**WORK ORDER**
Look at each line of the listing. Copy those that hold the string "control".

Start of MATERIAL SUPPLIED

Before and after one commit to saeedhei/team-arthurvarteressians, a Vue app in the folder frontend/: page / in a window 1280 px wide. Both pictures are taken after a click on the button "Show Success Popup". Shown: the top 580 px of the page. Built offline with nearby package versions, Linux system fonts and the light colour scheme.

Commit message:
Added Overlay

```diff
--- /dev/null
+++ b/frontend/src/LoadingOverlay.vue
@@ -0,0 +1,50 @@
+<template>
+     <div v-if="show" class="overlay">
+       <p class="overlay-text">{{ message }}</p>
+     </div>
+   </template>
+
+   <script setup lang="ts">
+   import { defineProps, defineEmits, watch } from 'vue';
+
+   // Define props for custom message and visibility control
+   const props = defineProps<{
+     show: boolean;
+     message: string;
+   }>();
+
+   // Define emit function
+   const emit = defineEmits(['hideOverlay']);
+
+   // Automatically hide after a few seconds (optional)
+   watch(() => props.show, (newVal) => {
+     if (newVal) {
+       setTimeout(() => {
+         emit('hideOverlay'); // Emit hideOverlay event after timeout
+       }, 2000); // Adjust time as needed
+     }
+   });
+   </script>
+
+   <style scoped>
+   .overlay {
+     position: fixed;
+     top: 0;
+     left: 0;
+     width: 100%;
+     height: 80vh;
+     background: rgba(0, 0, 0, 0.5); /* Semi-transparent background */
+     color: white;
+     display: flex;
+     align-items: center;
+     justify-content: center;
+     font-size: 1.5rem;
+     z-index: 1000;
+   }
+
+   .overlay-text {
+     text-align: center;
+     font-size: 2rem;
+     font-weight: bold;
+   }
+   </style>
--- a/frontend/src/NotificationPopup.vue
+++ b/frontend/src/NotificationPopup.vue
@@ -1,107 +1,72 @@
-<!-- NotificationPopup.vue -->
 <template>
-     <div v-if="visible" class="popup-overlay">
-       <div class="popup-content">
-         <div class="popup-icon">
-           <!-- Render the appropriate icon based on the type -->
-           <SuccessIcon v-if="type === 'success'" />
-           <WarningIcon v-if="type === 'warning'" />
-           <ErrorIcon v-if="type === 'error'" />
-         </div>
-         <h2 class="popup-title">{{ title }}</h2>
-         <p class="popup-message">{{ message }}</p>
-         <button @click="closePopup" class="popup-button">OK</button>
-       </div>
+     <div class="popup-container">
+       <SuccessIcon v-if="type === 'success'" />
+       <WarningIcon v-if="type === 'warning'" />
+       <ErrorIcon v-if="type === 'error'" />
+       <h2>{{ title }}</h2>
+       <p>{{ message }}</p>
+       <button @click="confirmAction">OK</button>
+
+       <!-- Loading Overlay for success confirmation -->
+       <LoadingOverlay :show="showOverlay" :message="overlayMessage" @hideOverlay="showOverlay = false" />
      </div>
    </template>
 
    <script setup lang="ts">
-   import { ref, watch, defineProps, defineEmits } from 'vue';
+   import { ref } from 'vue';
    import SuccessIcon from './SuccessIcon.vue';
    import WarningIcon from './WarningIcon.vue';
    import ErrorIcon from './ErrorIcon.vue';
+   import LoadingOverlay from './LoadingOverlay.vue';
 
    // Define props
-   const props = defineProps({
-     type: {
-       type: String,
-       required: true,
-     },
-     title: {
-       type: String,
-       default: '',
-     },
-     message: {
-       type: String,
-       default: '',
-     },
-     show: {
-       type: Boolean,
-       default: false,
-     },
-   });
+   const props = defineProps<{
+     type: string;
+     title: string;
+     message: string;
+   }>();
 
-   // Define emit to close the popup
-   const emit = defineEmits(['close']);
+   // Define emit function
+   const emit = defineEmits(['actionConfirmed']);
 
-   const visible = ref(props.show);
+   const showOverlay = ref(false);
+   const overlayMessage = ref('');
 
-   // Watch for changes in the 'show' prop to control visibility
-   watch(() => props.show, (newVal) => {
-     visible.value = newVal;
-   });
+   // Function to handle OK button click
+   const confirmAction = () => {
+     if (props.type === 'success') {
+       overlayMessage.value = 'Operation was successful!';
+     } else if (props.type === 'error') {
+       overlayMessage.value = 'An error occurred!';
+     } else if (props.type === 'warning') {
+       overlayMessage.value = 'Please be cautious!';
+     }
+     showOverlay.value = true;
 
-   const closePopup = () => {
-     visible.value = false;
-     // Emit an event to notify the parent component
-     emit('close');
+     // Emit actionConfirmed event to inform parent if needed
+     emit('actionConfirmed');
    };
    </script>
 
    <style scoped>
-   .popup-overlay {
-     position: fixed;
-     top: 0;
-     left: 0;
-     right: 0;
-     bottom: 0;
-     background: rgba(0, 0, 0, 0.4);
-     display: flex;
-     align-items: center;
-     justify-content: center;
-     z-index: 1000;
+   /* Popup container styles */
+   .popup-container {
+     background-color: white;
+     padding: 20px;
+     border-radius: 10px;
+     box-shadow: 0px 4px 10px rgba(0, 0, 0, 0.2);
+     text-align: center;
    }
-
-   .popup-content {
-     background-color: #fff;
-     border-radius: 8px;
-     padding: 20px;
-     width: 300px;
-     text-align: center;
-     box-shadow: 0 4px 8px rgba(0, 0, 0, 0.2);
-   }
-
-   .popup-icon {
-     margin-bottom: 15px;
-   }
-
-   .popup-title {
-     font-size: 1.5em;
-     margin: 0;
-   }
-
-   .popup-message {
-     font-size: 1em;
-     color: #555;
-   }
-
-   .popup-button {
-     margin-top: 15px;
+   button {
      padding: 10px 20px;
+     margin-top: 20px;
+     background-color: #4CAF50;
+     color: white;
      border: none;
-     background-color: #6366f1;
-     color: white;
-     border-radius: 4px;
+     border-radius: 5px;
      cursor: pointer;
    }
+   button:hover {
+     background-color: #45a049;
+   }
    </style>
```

End of MATERIAL SUPPLIED

**RESULT BELOW**
+   // Define props for custom message and visibility control
-   // Watch for changes in the 'show' prop to control visibility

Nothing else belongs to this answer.